-------- Data to process

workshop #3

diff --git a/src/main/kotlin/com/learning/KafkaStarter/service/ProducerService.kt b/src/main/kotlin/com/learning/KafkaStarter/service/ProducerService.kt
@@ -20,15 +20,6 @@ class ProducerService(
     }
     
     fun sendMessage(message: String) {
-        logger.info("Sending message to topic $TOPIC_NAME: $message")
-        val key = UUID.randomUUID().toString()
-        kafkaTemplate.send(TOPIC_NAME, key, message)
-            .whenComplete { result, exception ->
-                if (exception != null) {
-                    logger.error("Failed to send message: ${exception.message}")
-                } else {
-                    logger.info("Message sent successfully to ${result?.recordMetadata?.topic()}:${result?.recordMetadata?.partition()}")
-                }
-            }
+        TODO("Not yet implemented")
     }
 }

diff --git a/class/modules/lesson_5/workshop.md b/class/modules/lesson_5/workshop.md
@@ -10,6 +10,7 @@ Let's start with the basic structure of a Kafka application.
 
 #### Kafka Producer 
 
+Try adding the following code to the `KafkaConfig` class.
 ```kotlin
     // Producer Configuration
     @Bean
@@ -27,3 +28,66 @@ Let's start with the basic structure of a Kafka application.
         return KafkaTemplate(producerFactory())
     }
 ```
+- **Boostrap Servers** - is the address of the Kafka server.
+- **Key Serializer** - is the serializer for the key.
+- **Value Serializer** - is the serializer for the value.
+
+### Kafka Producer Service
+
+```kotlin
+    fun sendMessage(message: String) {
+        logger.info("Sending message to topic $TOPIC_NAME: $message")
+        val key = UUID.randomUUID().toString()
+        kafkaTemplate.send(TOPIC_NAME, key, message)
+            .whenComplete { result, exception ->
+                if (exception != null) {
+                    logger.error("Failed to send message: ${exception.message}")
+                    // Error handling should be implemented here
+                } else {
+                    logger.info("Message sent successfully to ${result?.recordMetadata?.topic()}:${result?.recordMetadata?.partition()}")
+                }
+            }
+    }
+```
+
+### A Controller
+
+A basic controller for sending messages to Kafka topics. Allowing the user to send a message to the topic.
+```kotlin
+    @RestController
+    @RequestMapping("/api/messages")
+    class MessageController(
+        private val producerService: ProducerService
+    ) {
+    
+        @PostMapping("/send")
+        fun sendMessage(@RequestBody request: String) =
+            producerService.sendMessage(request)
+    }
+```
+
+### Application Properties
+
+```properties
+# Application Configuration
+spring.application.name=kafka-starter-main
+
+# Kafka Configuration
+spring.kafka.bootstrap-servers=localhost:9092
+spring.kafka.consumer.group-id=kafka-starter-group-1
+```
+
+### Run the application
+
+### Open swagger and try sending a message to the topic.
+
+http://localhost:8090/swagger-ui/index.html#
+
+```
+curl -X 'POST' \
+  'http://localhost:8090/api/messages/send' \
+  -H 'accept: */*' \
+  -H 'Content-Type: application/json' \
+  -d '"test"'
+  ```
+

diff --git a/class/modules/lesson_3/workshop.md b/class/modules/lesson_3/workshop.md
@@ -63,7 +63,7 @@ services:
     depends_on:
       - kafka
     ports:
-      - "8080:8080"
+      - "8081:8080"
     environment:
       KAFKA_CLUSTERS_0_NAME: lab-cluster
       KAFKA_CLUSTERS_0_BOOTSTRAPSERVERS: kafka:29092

----------------

Write the data from above out again, exactly.

▸ Response for this exercise
workshop #3

diff --git a/src/main/kotlin/com/learning/KafkaStarter/service/ProducerService.kt b/src/main/kotlin/com/learning/KafkaStarter/service/ProducerService.kt
@@ -20,15 +20,6 @@ class ProducerService(
     }
     
     fun sendMessage(message: String) {
-        logger.info("Sending message to topic $TOPIC_NAME: $message")
-        val key = UUID.randomUUID().toString()
-        kafkaTemplate.send(TOPIC_NAME, key, message)
-            .whenComplete { result, exception ->
-                if (exception != null) {
-                    logger.error("Failed to send message: ${exception.message}")
-                } else {
-                    logger.info("Message sent successfully to ${result?.recordMetadata?.topic()}:${result?.recordMetadata?.partition()}")
-                }
-            }
+        TODO("Not yet implemented")
     }
 }

diff --git a/class/modules/lesson_5/workshop.md b/class/modules/lesson_5/workshop.md
@@ -10,6 +10,7 @@ Let's start with the basic structure of a Kafka application.
 
 #### Kafka Producer 
 
+Try adding the following code to the `KafkaConfig` class.
 ```kotlin
     // Producer Configuration
     @Bean
@@ -27,3 +28,66 @@ Let's start with the basic structure of a Kafka application.
         return KafkaTemplate(producerFactory())
     }
 ```
+- **Boostrap Servers** - is the address of the Kafka server.
+- **Key Serializer** - is the serializer for the key.
+- **Value Serializer** - is the serializer for the value.
+
+### Kafka Producer Service
+
+```kotlin
+    fun sendMessage(message: String) {
+        logger.info("Sending message to topic $TOPIC_NAME: $message")
+        val key = UUID.randomUUID().toString()
+        kafkaTemplate.send(TOPIC_NAME, key, message)
+            .whenComplete { result, exception ->
+                if (exception != null) {
+                    logger.error("Failed to send message: ${exception.message}")
+                    // Error handling should be implemented here
+                } else {
+                    logger.info("Message sent successfully to ${result?.recordMetadata?.topic()}:${result?.recordMetadata?.partition()}")
+                }
+            }
+    }
+```
+
+### A Controller
+
+A basic controller for sending messages to Kafka topics. Allowing the user to send a message to the topic.
+```kotlin
+    @RestController
+    @RequestMapping("/api/messages")
+    class MessageController(
+        private val producerService: ProducerService
+    ) {
+    
+        @PostMapping("/send")
+        fun sendMessage(@RequestBody request: String) =
+            producerService.sendMessage(request)
+    }
+```
+
+### Application Properties
+
+```properties
+# Application Configuration
+spring.application.name=kafka-starter-main
+
+# Kafka Configuration
+spring.kafka.bootstrap-servers=localhost:9092
+spring.kafka.consumer.group-id=kafka-starter-group-1
+```
+
+### Run the application
+
+### Open swagger and try sending a message to the topic.
+
+http://localhost:8090/swagger-ui/index.html#
+
+```
+curl -X 'POST' \
+  'http://localhost:8090/api/messages/send' \
+  -H 'accept: */*' \
+  -H 'Content-Type: application/json' \
+  -d '"test"'
+  ```
+

diff --git a/class/modules/lesson_3/workshop.md b/class/modules/lesson_3/workshop.md
@@ -63,7 +63,7 @@ services:
     depends_on:
       - kafka
     ports:
-      - "8080:8080"
+      - "8081:8080"
     environment:
       KAFKA_CLUSTERS_0_NAME: lab-cluster
       KAFKA_CLUSTERS_0_BOOTSTRAPSERVERS: kafka:29092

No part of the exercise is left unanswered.